The unthinkable before the tournament, desirable before the finals and the wow moment after it has had the Pakistani team overcome all odds to win the ICC World T20, after beating Sri Lanka in a rather lop-sided final at Lord’s.
No IPL, no problems!
There had been a lot of talk of how the players from the rest of the world would have benefitted from featuring in the IPL, the T20 format of the ‘domestic’ competition obviously supposed to help those who were a part to earn those bucks. As things petered out, Pakistan did not have any representation in the tournament due to political reasons, and they were left with having to feature in their own domestic T20 competition.

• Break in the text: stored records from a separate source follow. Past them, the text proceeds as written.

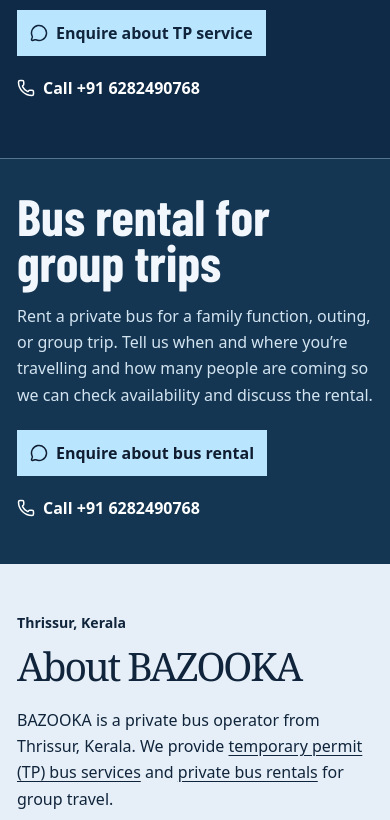
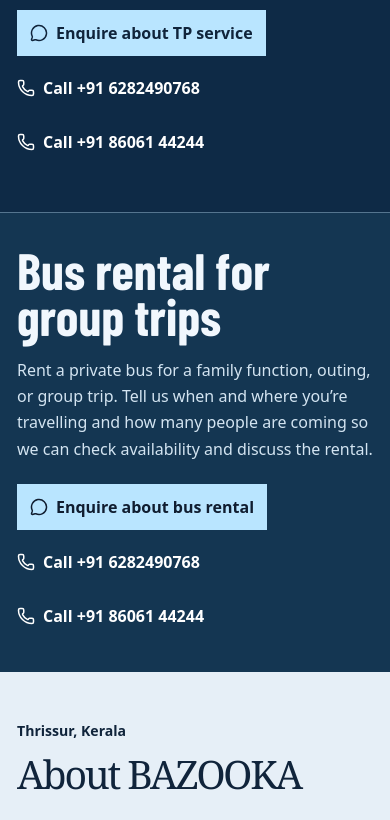
Before and after one commit to bazooka6282/B1, a Next.js app: page / in a window 390 px wide. Shown: the part 900-1720 px from the top of the page. Built offline with nearby package versions, Linux system fonts and the light colour scheme; no server answers; a web font is replaced by a local one.

Commit message:
Add an alternate bus enquiry phone number

```diff
--- a/app/page.tsx
+++ b/app/page.tsx
@@ -14,11 +14,20 @@ export const metadata: Metadata = { alternates: { canonical: '/' } };
 
 const phone = '+916282490768';
 const displayPhone = '+91 6282490768';
+const alternatePhone = '+918606144244';
+const displayAlternatePhone = '+91 86061 44244';
 const whatsapp = 'https://wa.me/' + phone.slice(1);
 const tpMessage = 'Hello BAZOOKA, I would like to enquire about TP bus service.\nTrip dates:\nPickup location:\nDestination:\nPassenger count:';
 const whatsappEnquiry = whatsapp + '?text=' + encodeURIComponent(tpMessage);
 const rentalMessage = 'Hello BAZOOKA, I would like to enquire about renting a bus.\nTrip dates:\nPickup location:\nDestination:\nPassenger count:';
 const whatsappRental = whatsapp + '?text=' + encodeURIComponent(rentalMessage);
+
+function EnquiryCalls() {
+  return <>
+    <a className="tp-call" href={'tel:' + phone}><Phone size={18} aria-hidden="true" /> Call {displayPhone}</a>
+    <a className="tp-call" href={'tel:' + alternatePhone}><Phone size={18} aria-hidden="true" /> Call {displayAlternatePhone}</a>
+  </>;
+}
 
 function InstagramIcon({ size = 20 }: { size?: number }) {
   return <svg width={size} height={size} viewBox="0 0 24 24" fill="none" stroke="currentColor" strokeWidth="2" aria-hidden="true">
@@ -47,6 +56,7 @@ export default async function Home() {
   const email = emailSetting ?? 'bazooka6282@gmail.com';
   const contactLinks = [
     { label: 'Call', detail: displayPhone, href: 'tel:' + phone, Icon: Phone },
+    { label: 'Alternate call', detail: displayAlternatePhone, href: 'tel:' + alternatePhone, Icon: Phone },
     { label: 'WhatsApp', detail: displayPhone, href: whatsappEnquiry, Icon: MessageCircle },
     { label: 'Email', detail: email, href: 'mailto:' + email, Icon: Mail },
     { label: 'Instagram', detail: '@__team_bazooka_', href: instagramProfile, Icon: InstagramIcon },
@@ -77,7 +87,7 @@ export default async function Home() {
     url: siteOrigin + '/',
     description: siteDescription,
     logo: siteOrigin + '/brand-icon.png',
-    telephone: phone,
+    telephone: [phone, alternatePhone],
     email,
     sameAs: [instagramProfile],
   };
@@ -120,7 +130,7 @@ export default async function Home() {
             <p>Share your trip dates, pickup point, destination, and passenger count. We’ll check which buses are available for your trip.</p>
             <div className="tp-actions">
               <a className="kerala-booking-link" href={whatsappEnquiry}><MessageCircle size={18} aria-hidden="true" /> Enquire about TP service</a>
-              <a className="tp-call" href={'tel:' + phone}><Phone size={18} aria-hidden="true" /> Call {displayPhone}</a>
+              <EnquiryCalls />
             </div>
           </div>
         </div>
@@ -137,7 +147,7 @@ export default async function Home() {
             <p>Rent a private bus for a family function, outing, or group trip. Tell us when and where you’re travelling and how many people are coming so we can check availability and discuss the rental.</p>
             <div className="tp-actions">
               <a className="kerala-booking-link" href={whatsappRental}><MessageCircle size={18} aria-hidden="true" /> Enquire about bus rental</a>
-              <a className="tp-call" href={'tel:' + phone}><Phone size={18} aria-hidden="true" /> Call {displayPhone}</a>
+              <EnquiryCalls />
             </div>
           </div>
         </div>
```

As I see it, T20 cricket is in such a nascent stage of its ‘career’, that it is difficult to have favourites or discount someone on the evidence of immediately prior T20 engagements. So while India had all their players, and South Africa managed eight of them too in the IPL, both crashed out early from the tournament. Apart from the big bucks, the Pakistanis hadn’t missed out on anything by not being a part of the IPL; an excuse not a lot of other players may be able to use as a veiled means to pocket the riches!
Be Afridi, be very Afridi!
Whatever that banner in the crowd wanted to convey is in all probability beyond the author of the placard too, but if there was one man who changed the fortunes of this team in not only the finals, but also the entire tournament preceding the Lord’s game, then it has to be Shahid Afridi. His run-up to the tournament had been mired with a total lack of confidence in his batting abilities, but his bowling came across as something he had been working on during all those cricket-drought months.
A promotion to the number three slot thanks to a captain who understood the man’s game and the influx of ICL-return Abdul Razzaq to the middle order saw Afridi explode in two successive and vital games, rather than pressing that self-destruction button that he has been so famous for. A little matter of bowling his four overs for 20 runs and capturing one wicket.
Bye-bye ICL, bye-bye Sri Lanka
Abdul Razzaq exploded back into the tournament with a three-wicket haul that broke the Sri Lankan back at the top. Bowling to a 7-2 field, he lulled Jehan Mubarak into playing a stroke that saw him playing an away going delivery to the empty leg-side region, while both, Sanath Jayasuriya and Mahela Jayawardene were done in by the bounce. Razzaq had made his comeback to the Pakistani setup a worthwhile one!
From one Khan to another
The last World Cup that Pakistan had won was in 1992, thanks to a brilliant leader in Imran Khan. This time around, the format may have been a trifle different, and to quote Arjuna Ranatunga, “a format that needs no skills, only luck for a captain”, yet, the influence of Younus Khan cannot be undermined at all. After having termed the tournament as a fun-series with nothing to fret over losing, Younus Khan came back well to rally his team-mates; most notably get the best out of the likes of Shahid Afridi and Kamran Akmal, who had looked as lost as a child to begin with.
The field placements in the finals were impeccable, so was his cool demeanour. T.Dilshan’s dismissal after softening him up with short stuff looked as planned as the New Year’s celebrations in Sydney, while that to get Mubarak to play across the line with only two fielders on the leg-side was a master-move that yielded immediate results. Needless to say, his calming influence in the field was a huge boost to both, the young and the experienced, and his treatment of ex-captain Shoaib Malik was a high point as well.
Mendis, Murali put to sword
In another well-planned manoeuvre, both the Sri Lankan spinners – Muralitharan and Mendis – were not allowed to settle down; Mendis smashed away as soon as he came onto the attack, while Murali’s third over going for more than twice what his first two had cost. Unfortunately for the Lankans, they had lost far too many wickets by the time Afridi and Saeed Ajmal had come into the attack, and they had no option but to pat down a few deliveries every over and eschewing the risks off the others.
Suneer is a freelance cricket writer and can be reached at suneerchowdhary (at) gmail dot com